--- Required work ---
If a line in the listing below contains "Pixhawk", return that line.

--- Provided data ---
_ _ _ _

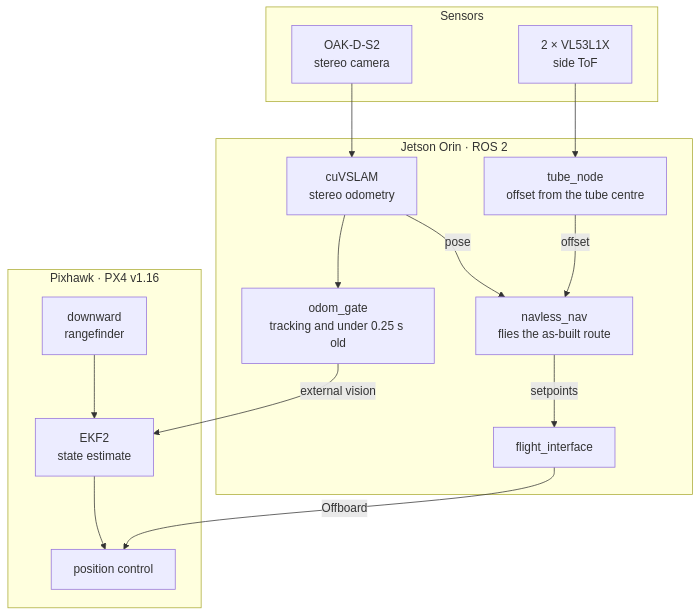
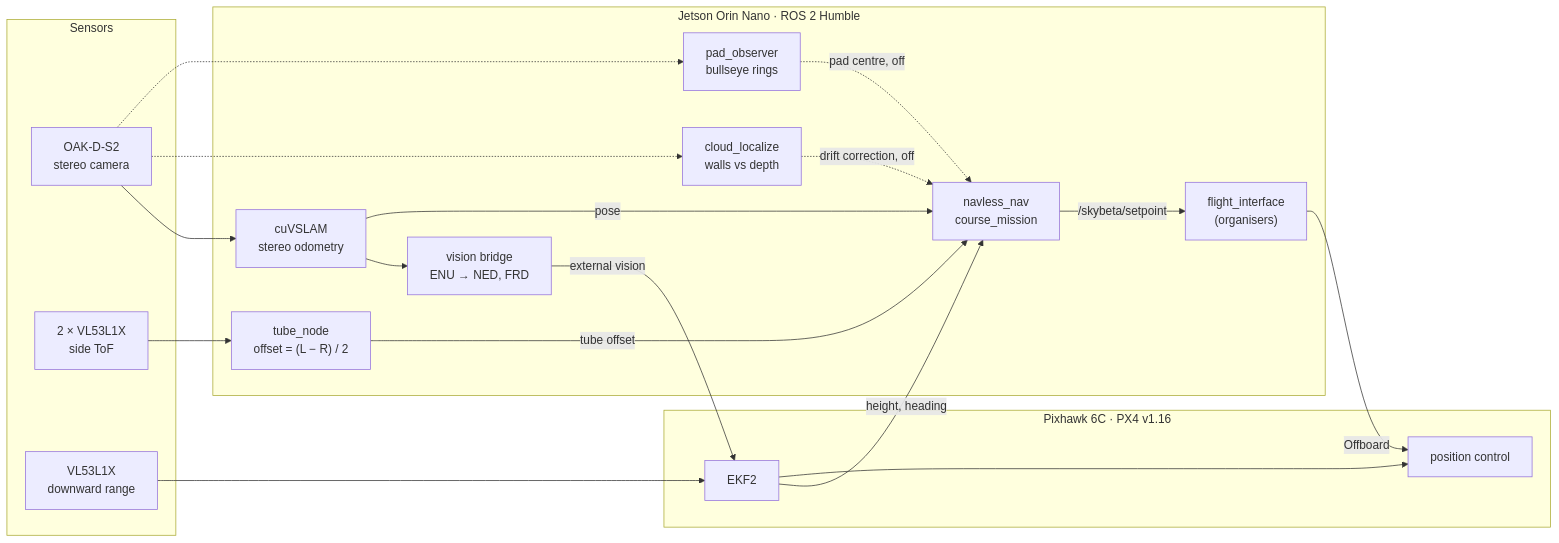
Before and after one commit to RaagaSundar/Navless: the first of 3 diagrams in README.md, drawn with Mermaid. The commit also changed other lines of this file and 11 other files, not shown here.

````diff
--- a/README.md
+++ b/README.md
@@ -51,29 +99,30 @@
 ```mermaid
-flowchart TB
+flowchart LR
   subgraph SENSORS["Sensors"]
     CAM["OAK-D-S2<br/>stereo camera"]
     TOF["2 × VL53L1X<br/>side ToF"]
+    RNG["VL53L1X<br/>downward range"]
   end
-  subgraph JETSON["Jetson Orin · ROS 2"]
+  subgraph JETSON["Jetson Orin Nano · ROS 2 Humble"]
     VS["cuVSLAM<br/>stereo odometry"]
-    TUBE["tube_node<br/>offset from the tube centre"]
-    GATE["odom_gate<br/>tracking and under 0.25 s old"]
-    NAV["navless_nav<br/>flies the as-built route"]
-    FI["flight_interface"]
+    BR["vision bridge<br/>ENU → NED, FRD"]
+    TN["tube_node<br/>offset = (L − R) / 2"]
+    NAV["navless_nav<br/>course_mission"]
+    FI["flight_interface<br/>(organisers)"]
+    LOC["cloud_localize<br/>walls vs depth"]
+    PAD["pad_observer<br/>bullseye rings"]
   end
-  subgraph AP["Pixhawk · PX4 v1.16"]
-    RNG["downward<br/>rangefinder"]
-    EKF["EKF2<br/>state estimate"]
+  subgraph PX4["Pixhawk 6C · PX4 v1.16"]
+    EKF["EKF2"]
     CTRL["position control"]
   end
-  CAM --> VS
-  TOF --> TUBE
-  VS --> GATE
+  CAM --> VS --> BR -->|external vision| EKF
+  RNG --> EKF
   VS -->|pose| NAV
-  TUBE -->|offset| NAV
-  NAV -->|setpoints| FI
-  GATE -->|external vision| EKF
-  RNG --> EKF
-  FI -->|Offboard| CTRL
+  TOF --> TN -->|tube offset| NAV
+  CAM -.-> LOC -.->|drift correction, off| NAV
+  CAM -.-> PAD -.->|pad centre, off| NAV
+  EKF -->|height, heading| NAV
+  NAV -->|/skybeta/setpoint| FI -->|Offboard| CTRL
   EKF --> CTRL
 ```
````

_ _ _ _

--- Solution for this task ---
-  subgraph AP["Pixhawk · PX4 v1.16"]
+  subgraph PX4["Pixhawk 6C · PX4 v1.16"]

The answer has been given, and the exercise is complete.